= Exercise goal =
Report how many lines in the records that follow have the word "ipynb" in them, giving the number and nothing more.

= Source material =
= Beginning of Section =

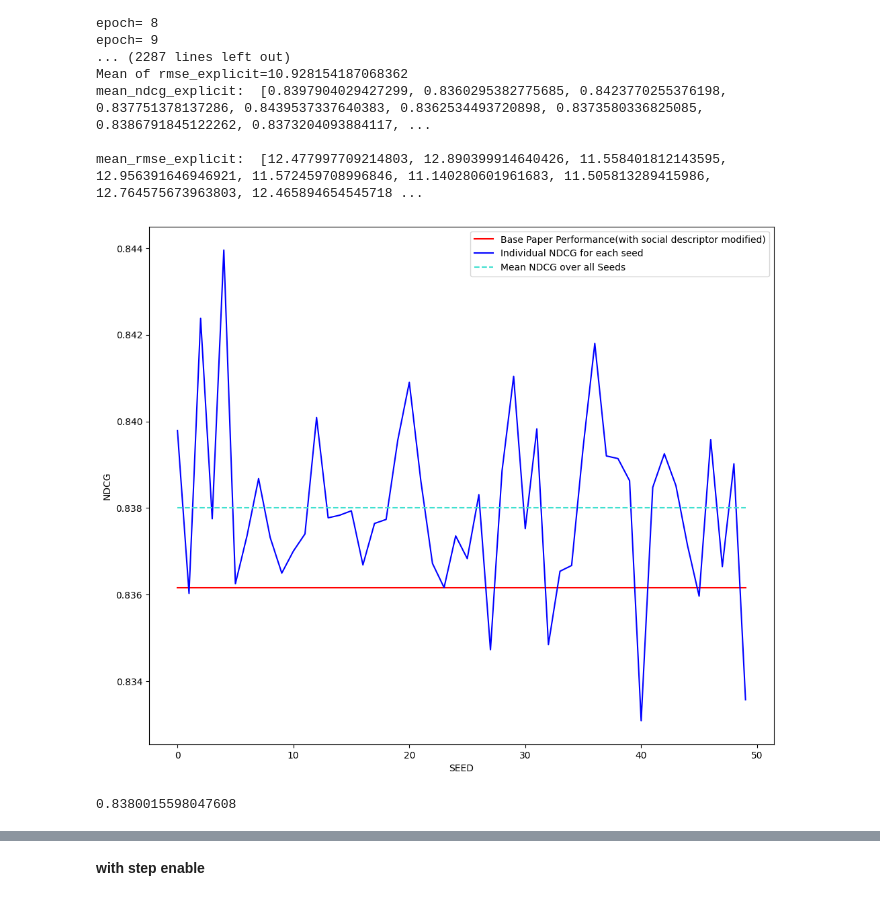
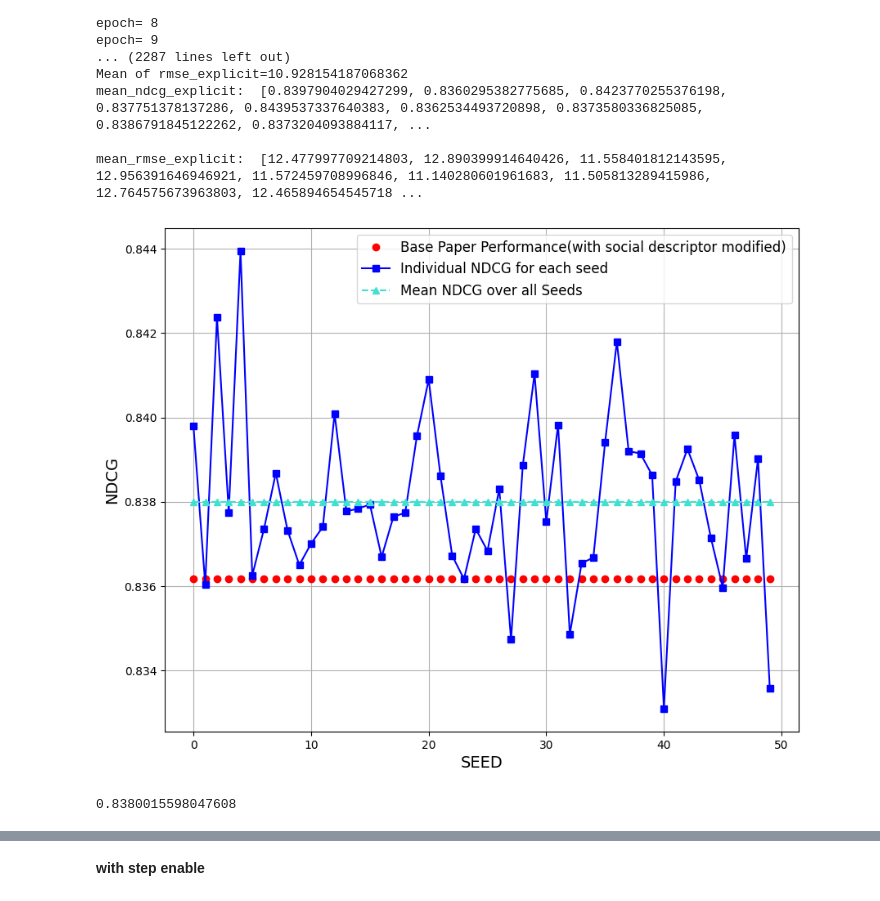
Before and after one commit to shilpa2301/Squad_Select--An-Optimal-Pipeline-for-Traditional-Group-Recommendation-Techniques, a Jupyter notebook: Squad_Select.ipynb, the cells around one changed output, grey strips where cells are left out. Saved outputs shown, nothing was run; the diff lists cells and outputs as text; code cells hidden in the pictures.

```diff
--- a/Squad_Select.ipynb
+++ b/Squad_Select.ipynb
@@ -1237,34 +1284,59 @@ Mean of rmse_explicit=10.928154187068362
 mean_ndcg_explicit:  [0.8397904029427299, 0.8360295382775685, 0.8423770255376198, 0.837751378137286, 0.8439537337640383, 0.8362534493720898, 0.8373580336825085, 0.8386791845122262, 0.8373204093884117, ...
 
 mean_rmse_explicit:  [12.477997709214803, 12.890399914640426, 11.558401812143595, 12.956391646946921, 11.572459708996846, 11.140280601961683, 11.505813289415986, 12.764575673963803, 12.465894654545718 ...
+# %%
+import pickle
+# open a file in binary mode to write the pickled data
+with open("mean_ndcg_explicit_APD.pkl", "wb") as f:
+    # dump the object into the file
+    pickle.dump(mean_ndcg_explicit_APD, f)
+
+with open("mean_rmse_explicit_APD.pkl", "wb") as f:
+    # dump the object into the file
+    pickle.dump(mean_rmse_explicit_APD, f)
+# %%
+import pickle
+# open a file in binary mode to write the pickled data
+with open("/content/mean_ndcg_explicit_APD.pkl", "rb") as f:
+    # dump the object into the file
+    mean_ndcg_explicit_APD = pickle.load(f)
+
+with open("mean_rmse_explicit_APD.pkl", "rb") as f:
+    # dump the object into the file
+    mean_rmse_explicit_APD = pickle.load(f)
 # %%
-#plot ndcg
 import matplotlib.pyplot as plt
 
 # corresponding x axis values
-k=len(mean_ndcg_explicit)
-avg_overall_ndcg=sum(mean_ndcg_explicit) / len(mean_ndcg_explicit)
+k = len(mean_ndcg_explicit_APD)
+avg_overall_ndcg_APD = sum(mean_ndcg_explicit_APD) / len(mean_ndcg_explicit_APD)
 x = list(range(k))
-mean_overall = [avg_overall_ndcg]*k
-base=[0.8361612486150191]*k
-#base = [0.8346756663584216]*k
-#fig, axs = plt.subplots(1, 2, sharey=True, tight_layout=True)
-fig = plt.figure(figsize=(12, 10))
+mean_overall_ndcg_APD = [avg_overall_ndcg_APD] * k
+base = [0.8361612486150191] * k
+
+fig = plt.figure(figsize=(10, 8))
 ax = fig.add_subplot(1, 1, 1)
-ax.set_xlabel('SEED')
-ax.set_ylabel('NDCG')
-#ax.plot(x, Precision_at_k, color='blue')
-ax.plot(x, base, color='red', label='Base Paper Performance(with social descriptor modified)')
-ax.plot(x, mean_ndcg_explicit, color='blue', label='Individual NDCG for each seed') #vd
-ax.plot(x, mean_overall,  linestyle='--', color='turquoise', label='Mean NDCG over all Seeds')
-#ax.bar(x, rmse_explicit[1], color='blue') #ap
-# function to show the plot
-plt.legend()
+
+# Set xlabel and ylabel with bigger font size
+ax.set_xlabel('SEED', fontsize=14)
+ax.set_ylabel('NDCG', fontsize=14)
+
+# Add markers to the plot and set linestyle to None
+ax.plot(x, base, color='red', marker='o', linestyle='None', label='Base Paper Performance(with social descriptor modified)')
+ax.plot(x, mean_ndcg_explicit_APD, color='blue', marker='s', linestyle='-', label='Individual NDCG for each seed')
+ax.plot(x, mean_overall_ndcg_APD, marker='^', linestyle='--', color='turquoise', label='Mean NDCG over all Seeds')
+
+# Add grid to the plot
+ax.grid(True)
+
+# Set bigger font size for the legend
+ax.legend(fontsize=12)
+
 plt.show()
 # %% [output]
-[figure, old version]
+[figure, new version]
-# %%
-avg_overall_ndcg
-# %% [output]
-0.8380015598047608
+# %%
+avg_overall_ndcg_APD
+# %% [output]
+0.8380015598047608
 # %%
```
Also changed, not shown: parts of 50 cells of this notebook.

= End of Section =

= Task response =
3